PORTAGE — Indiana American Water has shut down one of two treatment facilities that provide water across the Region as a precaution in the wake of a chemical spill Tuesday morning into Burns Ditch at the U.S. Steel facility.
The reported spill was one of two being investigated in the waterway Tuesday by the Indiana Department of Environmental Management and comes in the wake of ArcelorMittal's admission last week to dumping higher-than-permitted levels of cyanide and ammonia in the same waters.
Indiana American Water already had reduced flow to its Ogden Dunes facility in question last week in the wake of the ArcelorMittal spill, which was followed by the death of some 3,000 fish, beach closures, disruptions in business and recreation, and the threat of a group lawsuit.
"Indiana American Water performs continuous real-time monitoring at our Ogden Dunes treatment facility, and although we have seen no impact on the raw water parameters, we are monitoring for at this location or on our finished water quality, the Ogden Dunes facility will remain offline until such time as additional data and water testing results confirm there is no threat to the company’s source water at this location," the company said in a written release.
Indiana American Water said it draws Lake Michigan water from the Ogden Dunes facility and another larger facility in Gary. The Gary facility remains in service and is able to meet customer needs.
U.S. Steel reported Tuesday morning a "discoloration" in the outfall of its Midwest facility located along the Burns Waterway. The company said it immediately took samples and contacted local authorities and stakeholders.
Tuesday night, the company said samples indicated no presence of hexavalent chromium and no violations of discharge limitations.
"This matter did not result in any risk of harm to the public or the environment and has been resolved," the company said.
The Indiana Department of Environmental Management was also investigating reports of a "sheen" at the ArcelorMittal discharge in Burns Harbor.
ArcelorMittal said Monday the ammonia levels in the waterway returned below the permitted level Saturday, and cyanide returned below the permitted level Sunday.
IDEM said Tuesday it conducted sampling at 12 locations in the east arm of the Little Calumet River, as well as along the shoreline of Lake Michigan, including Ogden Dunes and West Beach.
"No detections of cyanide were found in any of the sample results," the agency said.
The release at U.S. Steel is the latest in a string of discharges from the facility, including an April 2017 spill of nearly 300 pounds of hexavalent chromium — or 584 times the daily maximum limit allowed under state permitting laws — into the Burns Waterway.
The Surfrider Foundation and Chicago sued U.S. Steel in January 2018 for the April 2017 spill and other Clean Water Act violations.
In November, IDEM investigated a foamy discharge from the Midwest Facility.
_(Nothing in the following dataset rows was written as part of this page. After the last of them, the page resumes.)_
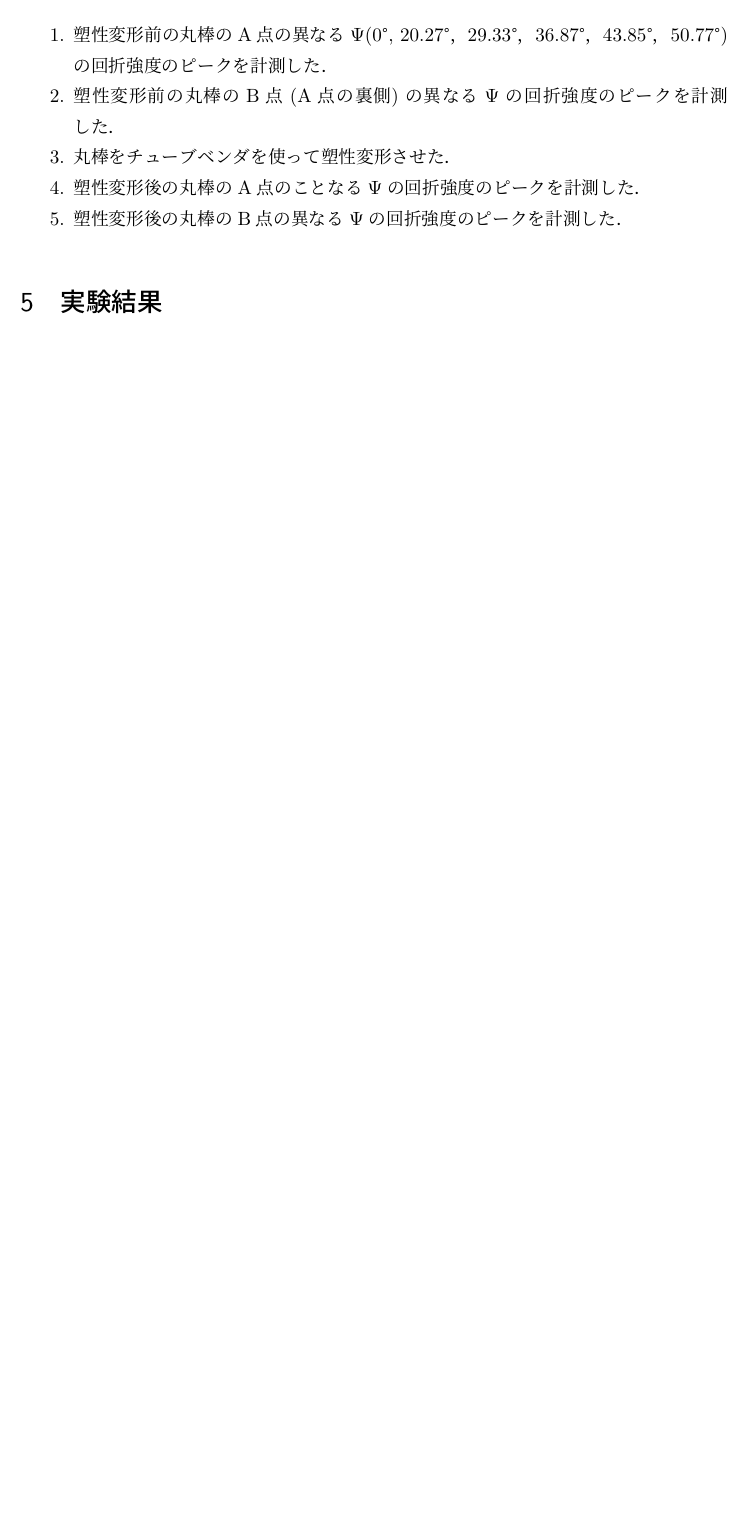
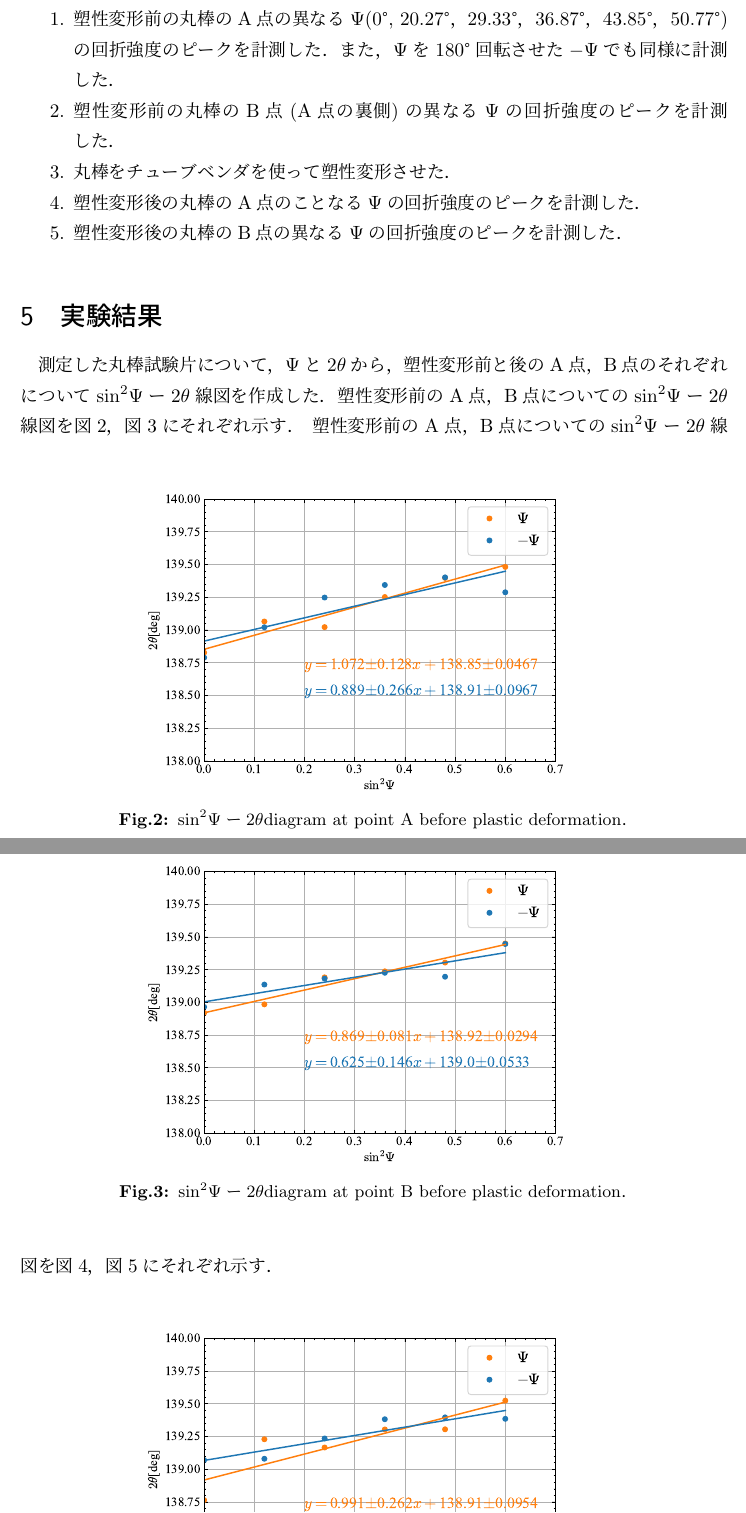
Before and after one commit to chibatakku/ExperimentReport2_Fine, a LaTeX document (X線回折による応力測定/ファイン4_A班C2TB1505千葉匠.tex, which reads X線回折による応力測定/実験方法.tex, X線回折による応力測定/実験結果.tex): part of page 6 of 6 before the commit and two parts of pages 6 and 7 of 8 after it, the two joined at a grey line, cut so that both start at the same text, the shorter picture padded with empty space. Compiled offline with upLaTeX and dvipdfmx.

Commit message:
実験結果済み

```diff
--- a/X線回折による応力測定/実験方法.tex
+++ b/X線回折による応力測定/実験方法.tex
@@ -2,7 +2,7 @@
 Ti-6Al-4v製試験片(丸棒)の2点の応力を塑性変形前と塑性変形後に計測した．
 
 \begin{enumerate}
-    \item 塑性変形前の丸棒のA点の異なる$\Psi$(0\textdegree, 20.27\textdegree，29.33\textdegree，36.87\textdegree，43.85\textdegree，50.77\textdegree)の回折強度のピークを計測した．
+    \item 塑性変形前の丸棒のA点の異なる$\Psi$(0\textdegree, 20.27\textdegree，29.33\textdegree，36.87\textdegree，43.85\textdegree，50.77\textdegree)の回折強度のピークを計測した．また，$\Psi$を180\textdegree 回転させた$-\Psi$でも同様に計測した．
     \item 塑性変形前の丸棒のB点(A点の裏側)の異なる$\Psi$の回折強度のピークを計測した．
     \item 丸棒をチューブベンダを使って塑性変形させた．
     \item 塑性変形後の丸棒のA点のことなる$\Psi$の回折強度のピークを計測した．
--- a/X線回折による応力測定/実験結果.tex
+++ b/X線回折による応力測定/実験結果.tex
@@ -1 +1,22 @@
 \section{実験結果}
+
+測定した丸棒試験片について，$\Psi$と$2\theta$から，塑性変形前と後のA点，B点のそれぞれについて$\mathrm{sin}^2\Psi$ー$2\theta$線図を作成した．塑性変形前のA点，B点についての$\mathrm{sin}^2\Psi$ー$2\theta$線図を図\ref{fig:fig_BeforeRed}，図\ref{fig:fig_BeforeBlack}にそれぞれ示す．
+\begin{figure}[htbp]
+    \centering %中央揃え
+    \includegraphics[width=100truemm,clip]{fig/fig_BeforeRed.pdf}
+    \caption{$\mathrm{sin}^2\Psi$ー$2\theta$diagram at point A before plastic deformation．}
+    \label{fig:fig_BeforeRed}
+\end{figure}
+\begin{figure}[htbp]
+    \centering %中央揃え
+    \includegraphics[width=100truemm,clip]{fig/fig_BeforeBlack.pdf}
+    \caption{$\mathrm{sin}^2\Psi$ー$2\theta$diagram at point B before plastic deformation．}
+    \label{fig:fig_BeforeBlack}
+\end{figure}
+塑性変形前のA点，B点についての$\mathrm{sin}^2\Psi$ー$2\theta$線図を図\ref{fig:fig_AfterRed}，図\ref{fig:fig_AfterBlack}にそれぞれ示す．
+\begin{figure}[htbp]
+    \centering %中央揃え
+    \includegraphics[width=100truemm,clip]{fig/fig_AfterRed.pdf}
+    \caption{$\mathrm{sin}^2\Psi$ー$2\theta$diagram at point A after plastic deformation．}
+    \label{fig:fig_AfterRed}
+\end{figure}
@@ -1,0 +27,2 @@
+    \label{fig:fig_AfterBlack}
+\end{figure}
```
Also changed, not shown: X線回折による応力測定/Data/GroupA.csv (+7 -13 lines), X線回折による応力測定/fig/fig_AfterBlack.pdf (added), X線回折による応力測定/fig/fig_AfterRed.pdf (added), X線回折による応力測定/fig/fig_BeforeBlack.pdf (added), X線回折による応力測定/fig/fig_BeforeRed.pdf (added), X線回折による応力測定/ファイン4_A班C2TB1505千葉匠.pdf, X線回折による応力測定/考察.tex (line endings or trailing spaces), X線回折による応力測定/実験結果.tex (27 more changed lines), 1 other file.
Tests did not detect hexavalant chromium, which is a highly toxic form of chromium, and showed other pollutants were below permitted levels, the department said.
On Friday, Portage Mayor John Cannon accused state environmental officials and others of waiting several days before notifying the city of the contamination at ArcelorMittal. He said IDEM and others were made aware of the problem Aug. 12, but the city was not informed until Thursday.
IDEM said in a statement that both it and the DNR investigated a report Aug. 12 and found one "distressed" fish in the east arm of the Little Calumet River. The agencies received more reports of dead fish the following day, and on Wednesday observed a "significant" number of fish dead.
IDEM said ArcelorMittal notified the department Thursday it had violated the daily maximum limit for total cyanide.
"When IDEM received this information, agency staff alerted local media, environmental organizations, and local officials including Indiana American Water and the mayor of Portage," the department said.
The National Park Service closed the Portage Lakefront and Riverwalk beach area and water out to 300 feet until further notice, and the nearby town of Ogden Dunes closed its beach.
Dave Benjamin, executive director of the Great Lakes Surf Rescue Project, said there were no warnings for surfers to stay out of the water Thursday.
IDEM directed ArcelorMittal to identify the cause of last week's exceedances, and ArcelorMittal told IDEM that its blast furnace closed water loop station failed, according to a statement.
Times staff writer Sarah Reese contributed to this report.